Though the active ingredient in Dysport and Botox is the same, some patients have a preference for one or the other. Some studies have demonstrated that Dysport is faster and longer-lasting than Botox, but that it has the potential for becoming ineffective after repeated use. Dysport generally works in 24 hours to 3 days, whereas Botox can take 3 to 5 days until visible results. Dysport may also last a few months longer than Botox. However, Dysport is not used in some of the areas Botox is approved for, such as the underarms and palms.
What is treatment like?
Similar to other injectables, a topical numbing cream will be applied for 20 to 30 minutes before the procedure. Dr. Rokhsar will then inject a customized amount of Dysport into the areas of concern. After the procedure, mild swelling, bruising, redness, or tenderness may appear and is temporary.
How often can I get Dysport injections?
It is recommended to separate Dysport injections by 90 days. Clinical studies have found that four repeated treatments yielded the best results.
What are the risks?
Risks include a slight headache, nausea, hematoma, facial pain, and ptosis (a drooping eyelid) for up to 4 weeks, or flu-like symptoms.
Am I a good candidate?
Almost everyone is eligible for Dysport. However, it is important to talk to Dr. Rokhsar about any medical conditions you may have, especially if you are pregnant, planning on becoming pregnant, or have a neurological or chronic disease.
What are the side effects of Dysport?

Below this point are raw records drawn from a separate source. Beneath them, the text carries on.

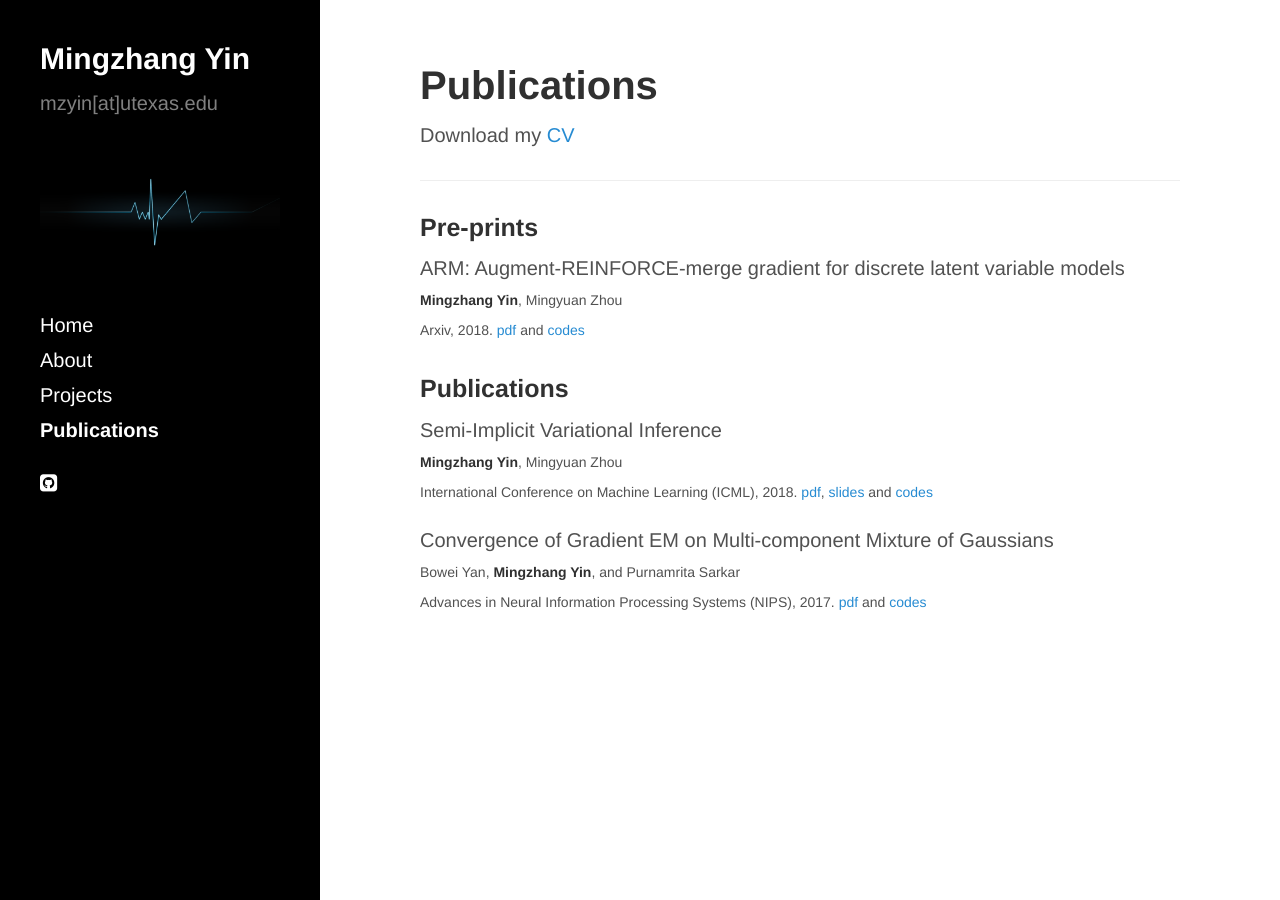
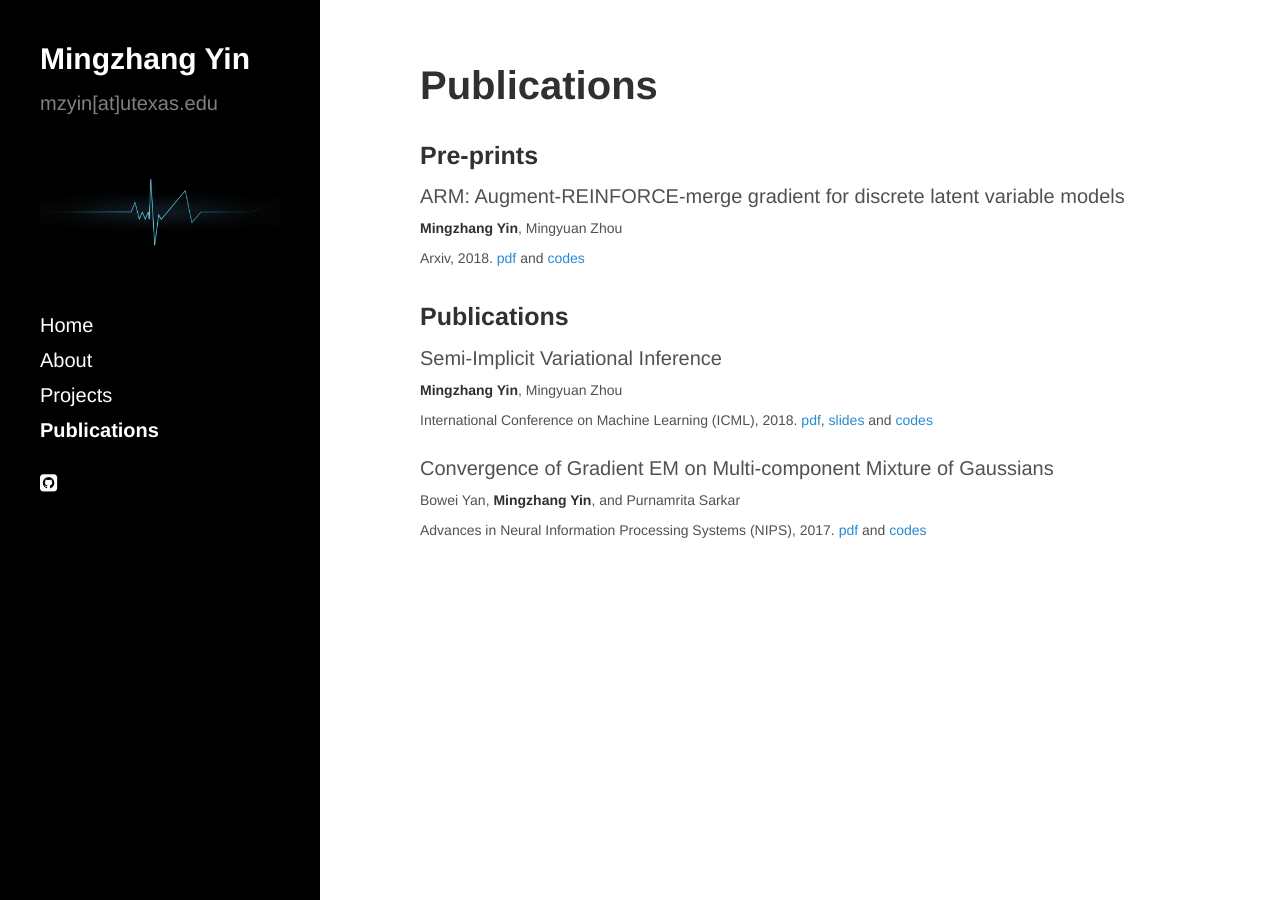
Before and after one commit to mingzhang-yin/mingzhang-yin.github.io, a Jekyll site: the page built from publications.md, in a window 1280 px wide. Built offline with Jekyll 4.4.1, drawn with Linux system fonts in a browser that asks for light colours; nearby versions of some CDN libraries.

Commit message:
Update publications.md

```diff
--- a/publications.md
+++ b/publications.md
@@ -2,10 +2,6 @@
 layout: page
 title: Publications
 ---
-
-Download my [CV](https://mingzhang-yin.github.io/assets/pdfs/CV_MingzhangYin.pdf)
-
-___
 
 ### Pre-prints
 
```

Dysport can cause some side effects that are rare among patients, however the most common and minimalistic side effects are nose and throat irritation, headache, injection site soreness, eyelid swelling, sinus inflammation and nausea and most uncommonly; swallowing or breathing problems.
How much will Dysport cost?
The cost of Dysport is usually less than Botox, however more product is required, making the cost difference sometimes irrelevant.